Children – Keep the movement slower and gentle with children. Remember many kids are afraid and intimidated by mascots. Making large fast movements can be very scary to a child. Hold your hand out and open and close your hand slowly to wave. Let the child feel how soft your hand is. Let them get to know you at their own pace. If a child is scared of you and screams you can do the same by moving away from the child, covering your eyes and shaking your knees to signal that you are also a little nervous. Try to move slowly back towards the child and build a relationship but if they’re still scared, simply move on to the next child and let them observe how friendly you are. They may still come around for a big hug.
Basic Character Rules
No matter the situation, there are common sense rules that every mascot performer should follow. These include:

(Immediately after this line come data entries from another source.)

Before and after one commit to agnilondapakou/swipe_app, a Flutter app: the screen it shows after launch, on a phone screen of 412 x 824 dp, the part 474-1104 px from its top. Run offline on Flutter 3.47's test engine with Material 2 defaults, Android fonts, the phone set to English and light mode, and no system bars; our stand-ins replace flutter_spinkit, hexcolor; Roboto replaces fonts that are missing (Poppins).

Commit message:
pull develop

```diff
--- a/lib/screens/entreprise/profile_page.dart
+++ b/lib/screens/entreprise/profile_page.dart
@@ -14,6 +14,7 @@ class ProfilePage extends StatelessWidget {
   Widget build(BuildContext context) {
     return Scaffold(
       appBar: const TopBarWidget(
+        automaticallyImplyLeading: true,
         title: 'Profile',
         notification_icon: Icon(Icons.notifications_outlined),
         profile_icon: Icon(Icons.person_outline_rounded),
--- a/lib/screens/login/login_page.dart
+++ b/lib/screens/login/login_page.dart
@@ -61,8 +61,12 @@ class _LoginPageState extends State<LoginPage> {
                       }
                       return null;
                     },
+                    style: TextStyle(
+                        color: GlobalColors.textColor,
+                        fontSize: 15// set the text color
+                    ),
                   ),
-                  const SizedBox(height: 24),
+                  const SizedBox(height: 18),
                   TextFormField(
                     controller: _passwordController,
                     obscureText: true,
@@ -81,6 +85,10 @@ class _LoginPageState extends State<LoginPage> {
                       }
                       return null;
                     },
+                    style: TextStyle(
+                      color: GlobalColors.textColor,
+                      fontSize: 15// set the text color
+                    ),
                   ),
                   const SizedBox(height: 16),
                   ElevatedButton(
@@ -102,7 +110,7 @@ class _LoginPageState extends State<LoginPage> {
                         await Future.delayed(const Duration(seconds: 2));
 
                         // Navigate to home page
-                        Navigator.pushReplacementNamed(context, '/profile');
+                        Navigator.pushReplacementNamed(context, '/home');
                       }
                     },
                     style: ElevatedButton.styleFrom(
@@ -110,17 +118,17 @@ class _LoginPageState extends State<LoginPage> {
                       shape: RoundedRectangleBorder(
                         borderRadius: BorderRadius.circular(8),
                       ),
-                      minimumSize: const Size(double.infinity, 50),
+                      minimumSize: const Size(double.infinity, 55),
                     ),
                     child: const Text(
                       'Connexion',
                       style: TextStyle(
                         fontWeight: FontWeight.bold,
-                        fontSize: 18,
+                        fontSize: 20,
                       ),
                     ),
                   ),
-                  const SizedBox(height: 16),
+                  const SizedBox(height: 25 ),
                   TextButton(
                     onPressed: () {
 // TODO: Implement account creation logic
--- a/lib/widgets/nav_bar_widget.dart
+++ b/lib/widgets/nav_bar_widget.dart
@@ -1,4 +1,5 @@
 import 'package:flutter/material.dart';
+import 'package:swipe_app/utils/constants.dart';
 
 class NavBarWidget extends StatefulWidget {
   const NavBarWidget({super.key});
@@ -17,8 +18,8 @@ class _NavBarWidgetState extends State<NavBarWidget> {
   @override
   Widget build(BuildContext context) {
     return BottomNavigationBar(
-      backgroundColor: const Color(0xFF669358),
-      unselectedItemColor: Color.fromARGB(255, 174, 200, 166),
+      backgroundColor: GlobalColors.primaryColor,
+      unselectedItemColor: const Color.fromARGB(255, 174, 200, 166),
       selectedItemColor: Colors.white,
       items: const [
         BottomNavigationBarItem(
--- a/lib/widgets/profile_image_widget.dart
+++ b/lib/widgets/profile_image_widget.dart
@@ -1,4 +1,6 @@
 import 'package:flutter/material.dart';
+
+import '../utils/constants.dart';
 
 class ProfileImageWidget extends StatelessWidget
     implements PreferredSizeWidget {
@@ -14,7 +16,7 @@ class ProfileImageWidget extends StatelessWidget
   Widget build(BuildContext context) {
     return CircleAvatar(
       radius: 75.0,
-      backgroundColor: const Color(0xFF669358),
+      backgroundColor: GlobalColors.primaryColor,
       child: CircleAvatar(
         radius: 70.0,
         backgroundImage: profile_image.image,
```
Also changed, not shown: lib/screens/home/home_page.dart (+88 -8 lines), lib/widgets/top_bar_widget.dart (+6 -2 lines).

- Stay in character at all times. Only break character once you are completely away from public view.
- Always be friendly, courteous and animated.
- Never speak or make noises in costume
- Do not remove any part of your costume in public
- Do not smoke, eat or drink while in costume or partially dressed
- Don’t be seen entering/exiting restrooms
- Do not show temper, anger or frustration
- Do not scare or intimidate people
Always stay safe and comfortable when performing! Here are some top mascot safety tips.
If you are an aspiring performer interested in joining our training program, or perhaps you’re interested in hiring one of our professional mascot performers, please contact Hogtown Mascots at 1-877-622-8422 or submit our online form to get started!